• _DESCRIPTION OF THE TASK_
For the entries that follow, count the lines containing the string "isLoading" and write only the number.
>>>
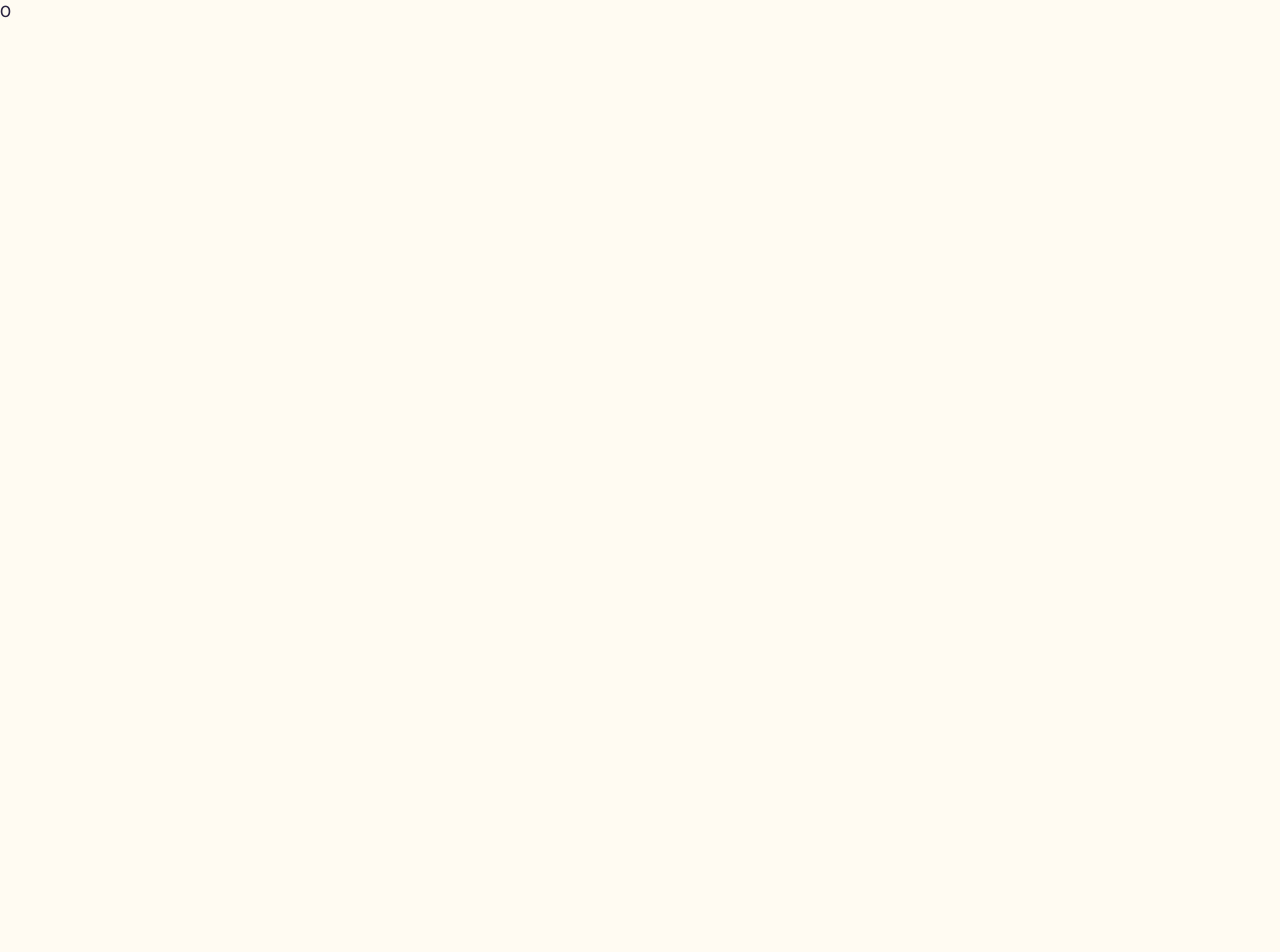
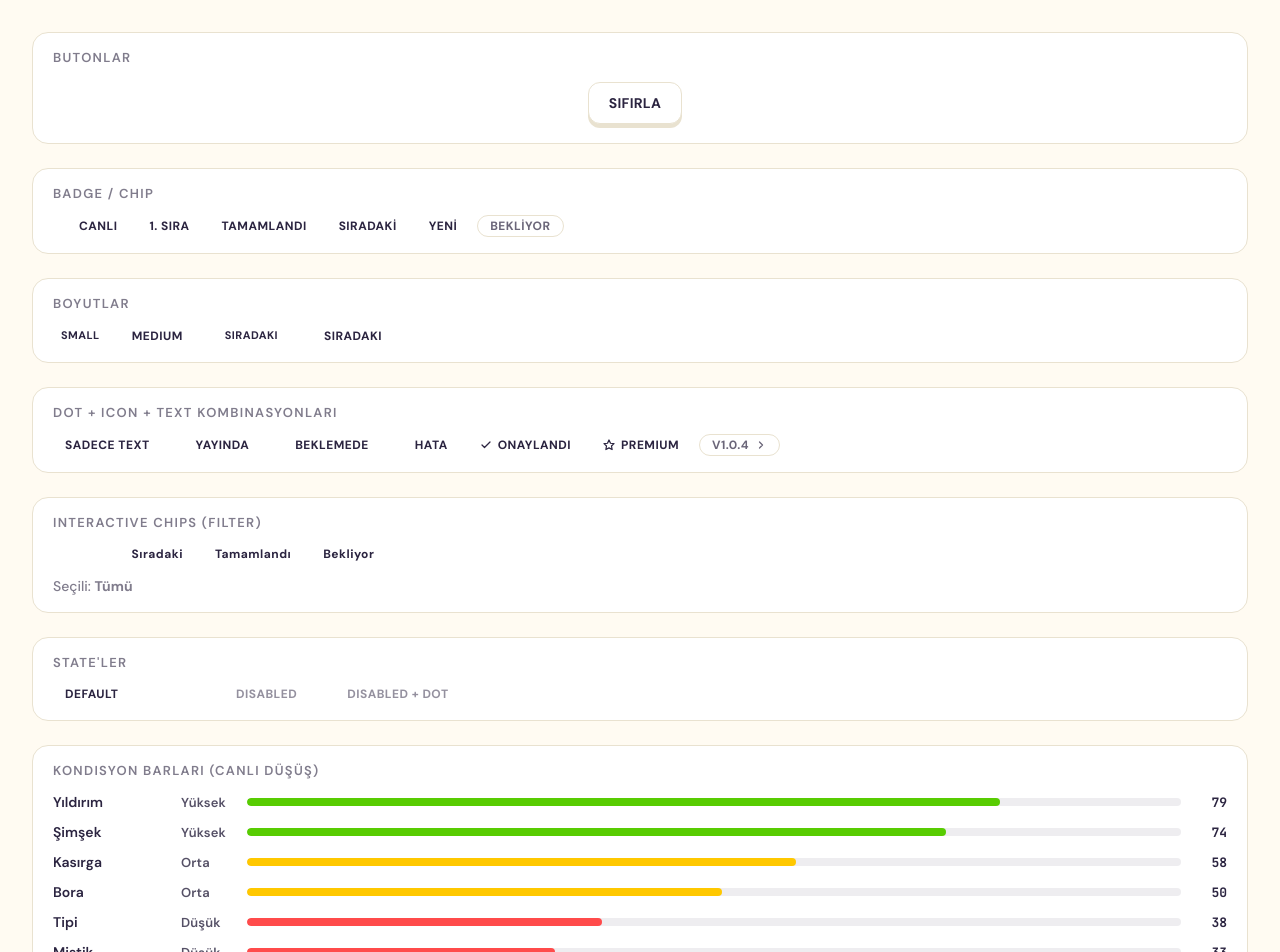
Before and after one commit to malikozturkk/horse-racing-game, a Vue app: page / in a window 1280 px wide. Shown: the top 952 px of the page. Before the commit the page ends 800 px from the top, so only its background shows below. Built offline with nearby package versions, Linux system fonts and the light colour scheme.

Commit message:
feat: use all components from homepage

```diff
--- a/src/components/HelloWorld.vue
+++ b/src/components/HelloWorld.vue
@@ -1,9 +1,244 @@
 <script setup lang="ts">
 import { ref } from "vue";
+import Button from "./ui/Button.vue";
+import Badge from "./ui/Badge.vue";
+import ConditionBar from "./ui/ConditionBar.vue";
+import { reactive, onMounted, onUnmounted } from "vue";
 
-const count = ref(0);
+interface Horse {
+  id: number;
+  name: string;
+  condition: number;
+}
+
+const horses = reactive<Horse[]>([
+  { id: 1, name: "Yıldırım", condition: 96 },
+  { id: 2, name: "Şimşek", condition: 88 },
+  { id: 3, name: "Kasırga", condition: 74 },
+  { id: 4, name: "Bora", condition: 68 },
+  { id: 5, name: "Tipi", condition: 55 },
+  { id: 6, name: "Mistik", condition: 47 },
+  { id: 7, name: "Rüzgar", condition: 41 },
+  { id: 8, name: "Karayel", condition: 33 },
+  { id: 9, name: "Lodos", condition: 22 },
+  { id: 10, name: "Poyraz", condition: 12 },
+]);
+
+let conditionTimer: number | undefined;
+
+onMounted(() => {
+  conditionTimer = window.setInterval(() => {
+    for (const h of horses) {
+      const drop = Math.random() * 1.4;
+      h.condition = h.condition <= drop ? 100 : h.condition - drop;
+    }
+  }, 250);
+});
+
+onUnmounted(() => {
+  if (conditionTimer !== undefined) window.clearInterval(conditionTimer);
+});
+
+const isRunning = ref(false);
+const isLoading = ref(false);
+
+const generateProgram = () => console.log("Program üretildi");
+const start = () => {
+  isRunning.value = true;
+};
+const stop = () => {
+  isRunning.value = false;
+};
+const reset = () => {
+  isRunning.value = false;
+};
+const showResults = async () => {
+  isLoading.value = true;
+  await new Promise((r) => setTimeout(r, 1200));
+  isLoading.value = false;
+};
+
+const filters = ["Tümü", "Sıradaki", "Tamamlandı", "Bekliyor"] as const;
+type Filter = (typeof filters)[number];
+const activeFilter = ref<Filter>("Tümü");
+const setFilter = (f: Filter) => {
+  activeFilter.value = f;
+};
 </script>
 
 <template>
-  <div>{{ count }}</div>
+  <section class="space-y-6 p-8">
+    <div class="rounded-2xl border border-line bg-surface px-5 py-4">
+      <p class="label mb-3 uppercase tracking-widest text-ink/60">Butonlar</p>
+
+      <div class="flex flex-wrap items-center gap-3">
+        <Button variant="primary" size="lg" @click="generateProgram">
+          Program Üret
+        </Button>
+        <Button variant="primary" size="md" @click="start">Başlat</Button>
+        <Button
+          variant="info"
+          size="md"
+          :loading="isLoading"
+          @click="showResults"
+        >
+          Sonuçlar
+        </Button>
+        <Button variant="danger" size="md" :disabled="!isRunning" @click="stop">
+          Durdur
+        </Button>
+        <Button variant="outline" size="md" @click="reset">Sıfırla</Button>
+        <Button variant="primary" size="sm">Küçük</Button>
+      </div>
+    </div>
+
+    <div class="rounded-2xl border border-line bg-surface px-5 py-4">
+      <p class="label mb-3 uppercase tracking-widest text-ink/60">
+        Badge / Chip
+      </p>
+
+      <div class="flex flex-wrap items-center gap-2">
+        <Badge variant="danger" dot pulse>CANLI</Badge>
+        <Badge variant="warning">1. SIRA</Badge>
+        <Badge variant="success">TAMAMLANDI</Badge>
+        <Badge variant="info">SIRADAKİ</Badge>
+        <Badge variant="purple">YENİ</Badge>
+        <Badge variant="neutral">BEKLİYOR</Badge>
+      </div>
+    </div>
+
+    <div class="rounded-2xl border border-line bg-surface px-5 py-4">
+      <p class="label mb-3 uppercase tracking-widest text-ink/60">Boyutlar</p>
+
+      <div class="flex flex-wrap items-center gap-3">
+        <Badge variant="success" size="sm">Small</Badge>
+        <Badge variant="success" size="md">Medium</Badge>
+        <Badge variant="info" size="sm" dot>Sıradaki</Badge>
+        <Badge variant="info" size="md" dot>Sıradaki</Badge>
+      </div>
+    </div>
+
+    <div class="rounded-2xl border border-line bg-surface px-5 py-4">
+      <p class="label mb-3 uppercase tracking-widest text-ink/60">
+        Dot + Icon + Text Kombinasyonları
+      </p>
+
+      <div class="flex flex-wrap items-center gap-2">
+        <Badge variant="purple">SADECE TEXT</Badge>
+        <Badge variant="success" dot>YAYINDA</Badge>
+        <Badge variant="warning" dot>BEKLEMEDE</Badge>
+        <Badge variant="danger" dot pulse>HATA</Badge>
+
+        <Badge variant="info">
+          <template #icon>
+            <svg
+              viewBox="0 0 24 24"
+              fill="none"
+              stroke="currentColor"
+              stroke-width="2.5"
+              stroke-linecap="round"
+              stroke-linejoin="round"
+            >
+              <polyline points="20 6 9 17 4 12" />
+            </svg>
+          </template>
+          ONAYLANDI
+        </Badge>
+
+        <Badge variant="purple">
+          <template #icon>
+            <svg
+              viewBox="0 0 24 24"
+              fill="none"
+              stroke="currentColor"
+              stroke-width="2.5"
+              stroke-linecap="round"
+              stroke-linejoin="round"
+            >
+              <polygon
+                points="12 2 15 8.5 22 9.3 17 14 18.2 21 12 17.8 5.8 21 7 14 2 9.3 9 8.5 12 2"
+              />
+            </svg>
+          </template>
+          PREMIUM
+        </Badge>
+
+        <Badge variant="neutral">
+          v1.0.4
+          <template #trailing>
+            <svg
+              viewBox="0 0 24 24"
+              fill="none"
+              stroke="currentColor"
+              stroke-width="2.5"
+              stroke-linecap="round"
+              stroke-linejoin="round"
+            >
+              <polyline points="9 18 15 12 9 6" />
+            </svg>
+          </template>
+        </Badge>
+      </div>
+    </div>
+
+    <div class="rounded-2xl border border-line bg-surface px-5 py-4">
+      <p class="label mb-3 uppercase tracking-widest text-ink/60">
+        Interactive Chips (filter)
+      </p>
+
+      <div class="flex flex-wrap items-center gap-2">
+        <Badge
+          v-for="f in filters"
+          :key="f"
+          variant="info"
+          interactive
+          :active="activeFilter === f"
+          :uppercase="false"
+          @badge-click="setFilter(f)"
+        >
+          {{ f }}
+        </Badge>
+      </div>
+
+      <p class="mt-3 text-sm text-ink/60">
+        Seçili: <strong>{{ activeFilter }}</strong>
+      </p>
+    </div>
+
+    <div class="rounded-2xl border border-line bg-surface px-5 py-4">
+      <p class="label mb-3 uppercase tracking-widest text-ink/60">State'ler</p>
+
+      <div class="flex flex-wrap items-center gap-3">
+        <Badge variant="success" interactive>Default</Badge>
+        <Badge variant="success" interactive active>Active</Badge>
+        <Badge variant="success" disabled>Disabled</Badge>
+        <Badge variant="danger" disabled dot>Disabled + Dot</Badge>
+      </div>
+    </div>
+
+    <div class="rounded-2xl border border-line bg-surface px-5 py-4">
+      <p class="label mb-3 uppercase tracking-widest text-ink/60">
+        Kondisyon Barları (canlı düşüş)
+      </p>
+
+      <ul class="space-y-2.5">
+        <li
+          v-for="horse in horses"
+          :key="horse.id"
+          v-memo="[horse.condition]"
+          class="grid grid-cols-[7rem_1fr] items-center gap-4"
+        >
+          <span class="text-sm font-semibold text-ink truncate">
+            {{ horse.name }}
+          </span>
+          <ConditionBar :value="horse.condition" />
+        </li>
+      </ul>
+
+      <p class="mt-3 text-xs text-ink/60">
+        10 at × ~250 ms tick. Yalnızca kondisyonu değişen satır yeniden render
+        olur (computed cache + <code>v-memo</code>).
+      </p>
+    </div>
+  </section>
 </template>
```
<<<
• _ANSWER AREA_
4